I love best books of the year lists from around the internet, and Klara and the Sun by Kazuo Ishiguro appeared on many of those lists. Even though it was not one I thought I would like, curiosity got to me, and I decided to see what all the buzz was about. Well, I am excited to say I loved it, and if you love to delve into human behavior and question what it means “to be human” through how we connect with others, come to understand ourselves and each other, this is one not to be missed. It is an excellent one to think deeply about, and of course, I couldn’t help but take the internet and search what I could about this moving and profound story. I will back in another post where I will be thinking deeply and geeking out, with my thoughts along with what I picked up around the net.
What the Book is about
The story is set in the future, where children no longer go to school. They learn on devices at home. They are prone to isolation and loneliness, much like in the real world. Technology has replaced jobs, and many people are unemployed.
Sounds familiar!? A few elements to the story feel like pandemic life; however, Ishiguro says that’s purely coincidental.
“I finished the book before the pandemic, and I have to say, [the pandemic] took me completely by surprise,” he says. “I couldn’t have dreamt that something like this would happen. … In the novel, I’m talking about a society that is undergoing profound changes, and it doesn’t quite know how to reorganize itself.” ~ Ishiguro from an interview I found.
We meet Klara, a solar-powered artificial friend designed to be companions to children.
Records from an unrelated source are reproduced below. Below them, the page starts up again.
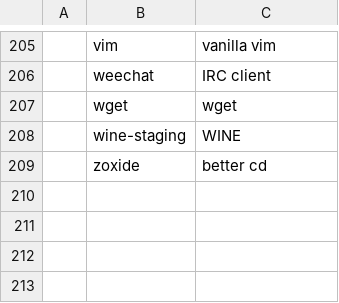
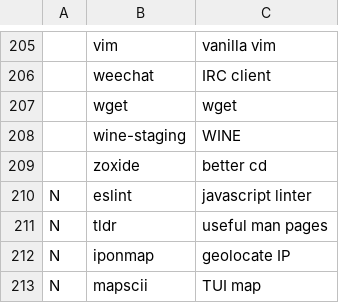
Before and after one commit to GideonWolfe/arch-bootstrap, a CSV file: progs.csv, drawn as a sheet; only a part is shown, gaps mark what is left out; the diff names each change by its address in the sheet, - before the commit and + after, or states it on an @@ line.

Commit message:
npm packages

```diff
--- a/progs.csv
+++ b/progs.csv
+row 210: N | eslint | javascript linter
+row 211: N | tldr | useful man pages
+row 212: N | iponmap | geolocate IP
+row 213: N | mapscii | TUI map
```
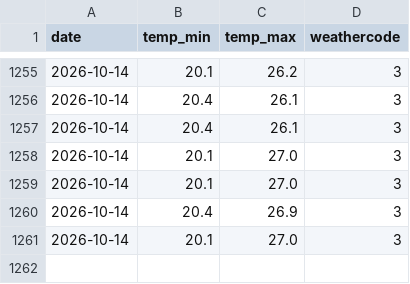
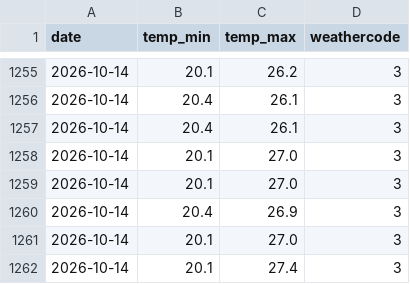
Before and after one commit to Shaymaman78/shai-finance-dashboard, a CSV file: data/weather_history.csv, drawn as a sheet; only a part is shown, gaps mark what is left out.

```diff
--- a/data/weather_history.csv
+++ b/data/weather_history.csv
@@ -1261 +1261,2 @@ date,temp_min,temp_max,weathercode
 2026-10-14,20.1,27.0,3
+2026-10-14,20.1,27.4,3
```
Also changed, not shown: data/stock_history.csv, 2 other files.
She becomes a companion to Josie, who has a mysterious illness. Through the view of Klara, who has a talent for her perception and observation, themes of love, parenting, loss, sacrifices, loneliness, and class are explored.
Parents can have their children’s “intelligence” genetically enhanced called “lifted” A caste system has been created with the lifted on top, giving the “lifted” children more advantages than those who are not.
What I loved
Ishiguro uses artificial intelligence to explore what it is to be human. Klara is an unforgettable, almost perfect character because she is artificial, and here she is used metaphorically. She has a talent for her perception and observation, and I was fascinated by Klara’s emotional intelligence depth. She experiences positive emotions like empathy, compassion, and kindness and lacks darker ones like jealousy and selfishness. I enjoyed seeing her perception of the events she sees and muses over. She inspires us to muse about ourselves and others. She is a metaphor for what it’s like to love unconditionally and be a perfect parent. I loved the insight Klara teaches us about humans and the themes explored in the story.
“It shouldn’t be that surprising, really, though, that an artificial creature could actually solicit our sympathies as much as a human one. Because after all, characters in books are artificial. We’re making that kind of leap anyway. When we read books and you get weepy over the fate of some character, we’re not weeping over a real person. We’ve put ourselves into some kind of space where we’re relating to created beings. At some level, we’re responding metaphorically because we think that it impinges, in some metaphorical relationship to our real lives, I suppose. I never thought it was going to actually be an intrinsic problem in terms of how my readers would feel because my main character was artificial” ~ Ishiguro
“The more I observe, the more feelings become available to me.” ~Klara
Loneliness is one of my favorite themes to explore, and here Klara observes how humans try to fight off loneliness and hide their vulnerability to it.
“They fear loneliness, and that is why they behave as they do” ~ Klara.
What I didn’t love as much
Josie has a mysterious illness is from being “lifted”. Neither is fully explained and for us to draw our conclusions. I was confused and frustrated that I didn’t understand what “lifted” meant. While I love to draw my own conclusions at times I would of liked this explained more in the story.
Klara is almost childlike and naive as she learns the darker things about the human world and sometimes can come across as unconvincing with her childlike faith as she tries to protect Josie.
Ishiguro referred to the story as “a cheerful, optimistic book .”I won’t describe it the same. I thought it was a realistic, profound, and insightful look at the truth that humanity is fundamentally selfish. It’s hard to be optimistic about that, but maybe there is hope for humanity.
Penny for your thoughts. Have you read this one? Want to read it? I will be back with a discussion post.